• Directions
Reproduce the lines below verbatim. Pictures are to be omitted.

The data section start

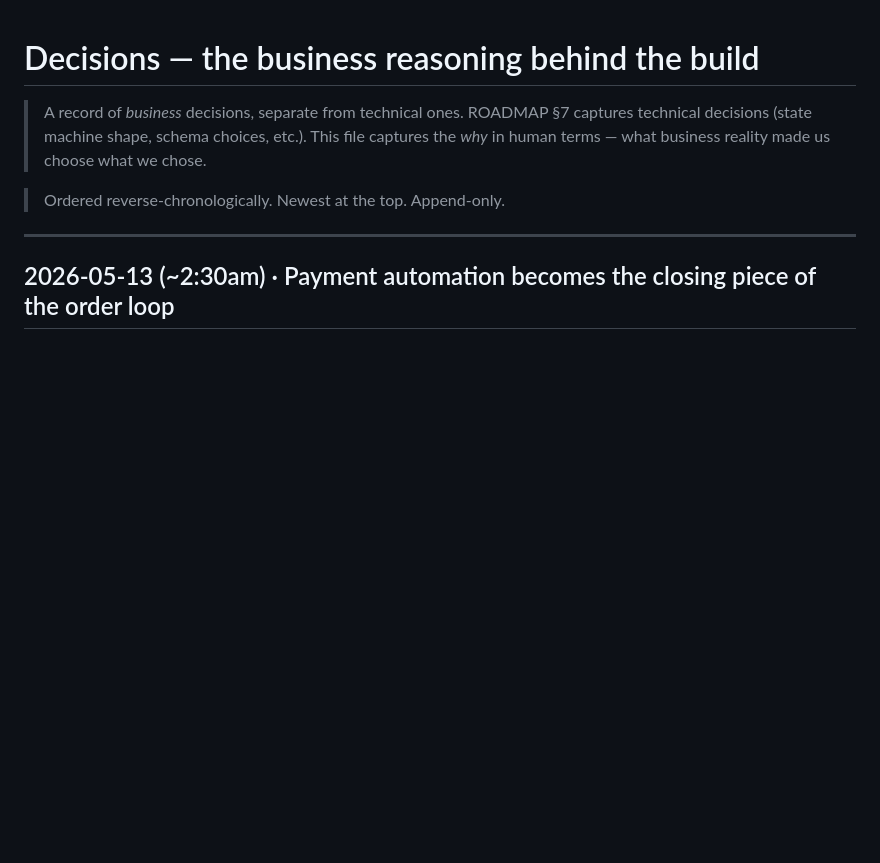
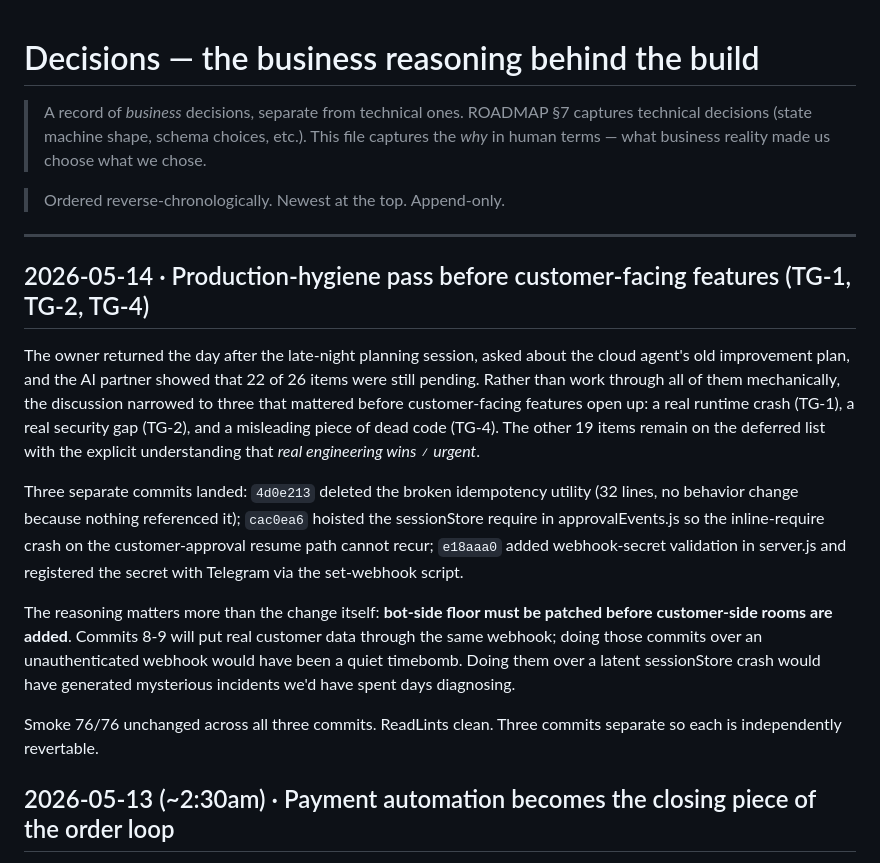
Before and after one commit to krishnaGkp27/AtFactoryPrice, a Markdown page: telegram-ops-bot/journal/decisions.md, the part around the change. Rendered like a GitHub page; blank space fills up the shorter version.

Commit message:
docs(journal): record TG-1/TG-2/TG-4 hygiene-pass reasoning
Co-authored-by: Cursor <cursoragent@cursor.com>

```diff
--- a/telegram-ops-bot/journal/decisions.md
+++ b/telegram-ops-bot/journal/decisions.md
@@ -5,6 +5,16 @@
 > Ordered reverse-chronologically. Newest at the top. Append-only.
 
 ---
+
+## 2026-05-14 · Production-hygiene pass before customer-facing features (TG-1, TG-2, TG-4)
+
+The owner returned the day after the late-night planning session, asked about the cloud agent's old improvement plan, and the AI partner showed that 22 of 26 items were still pending. Rather than work through all of them mechanically, the discussion narrowed to three that mattered before customer-facing features open up: a real runtime crash (TG-1), a real security gap (TG-2), and a misleading piece of dead code (TG-4). The other 19 items remain on the deferred list with the explicit understanding that *real engineering wins ≠ urgent*.
+
+Three separate commits landed: `4d0e213` deleted the broken idempotency utility (32 lines, no behavior change because nothing referenced it); `cac0ea6` hoisted the sessionStore require in approvalEvents.js so the inline-require crash on the customer-approval resume path cannot recur; `e18aaa0` added webhook-secret validation in server.js and registered the secret with Telegram via the set-webhook script.
+
+The reasoning matters more than the change itself: **bot-side floor must be patched before customer-side rooms are added**. Commits 8-9 will put real customer data through the same webhook; doing those commits over an unauthenticated webhook would have been a quiet timebomb. Doing them over a latent sessionStore crash would have generated mysterious incidents we'd have spent days diagnosing.
+
+Smoke 76/76 unchanged across all three commits. ReadLints clean. Three commits separate so each is independently revertable.
 
 ## 2026-05-13 (~2:30am) · Payment automation becomes the closing piece of the order loop
 
```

The data section end

• Answer to the problem
Before and after one commit to krishnaGkp27/AtFactoryPrice, a Markdown page: telegram-ops-bot/journal/decisions.md, the part around the change. Rendered like a GitHub page; blank space fills up the shorter version.

Commit message:
docs(journal): record TG-1/TG-2/TG-4 hygiene-pass reasoning
Co-authored-by: Cursor <cursoragent@cursor.com>

```diff
--- a/telegram-ops-bot/journal/decisions.md
+++ b/telegram-ops-bot/journal/decisions.md
@@ -5,6 +5,16 @@
 > Ordered reverse-chronologically. Newest at the top. Append-only.
 
 ---
+
+## 2026-05-14 · Production-hygiene pass before customer-facing features (TG-1, TG-2, TG-4)
+
+The owner returned the day after the late-night planning session, asked about the cloud agent's old improvement plan, and the AI partner showed that 22 of 26 items were still pending. Rather than work through all of them mechanically, the discussion narrowed to three that mattered before customer-facing features open up: a real runtime crash (TG-1), a real security gap (TG-2), and a misleading piece of dead code (TG-4). The other 19 items remain on the deferred list with the explicit understanding that *real engineering wins ≠ urgent*.
+
+Three separate commits landed: `4d0e213` deleted the broken idempotency utility (32 lines, no behavior change because nothing referenced it); `cac0ea6` hoisted the sessionStore require in approvalEvents.js so the inline-require crash on the customer-approval resume path cannot recur; `e18aaa0` added webhook-secret validation in server.js and registered the secret with Telegram via the set-webhook script.
+
+The reasoning matters more than the change itself: **bot-side floor must be patched before customer-side rooms are added**. Commits 8-9 will put real customer data through the same webhook; doing those commits over an unauthenticated webhook would have been a quiet timebomb. Doing them over a latent sessionStore crash would have generated mysterious incidents we'd have spent days diagnosing.
+
+Smoke 76/76 unchanged across all three commits. ReadLints clean. Three commits separate so each is independently revertable.
 
 ## 2026-05-13 (~2:30am) · Payment automation becomes the closing piece of the order loop
 
```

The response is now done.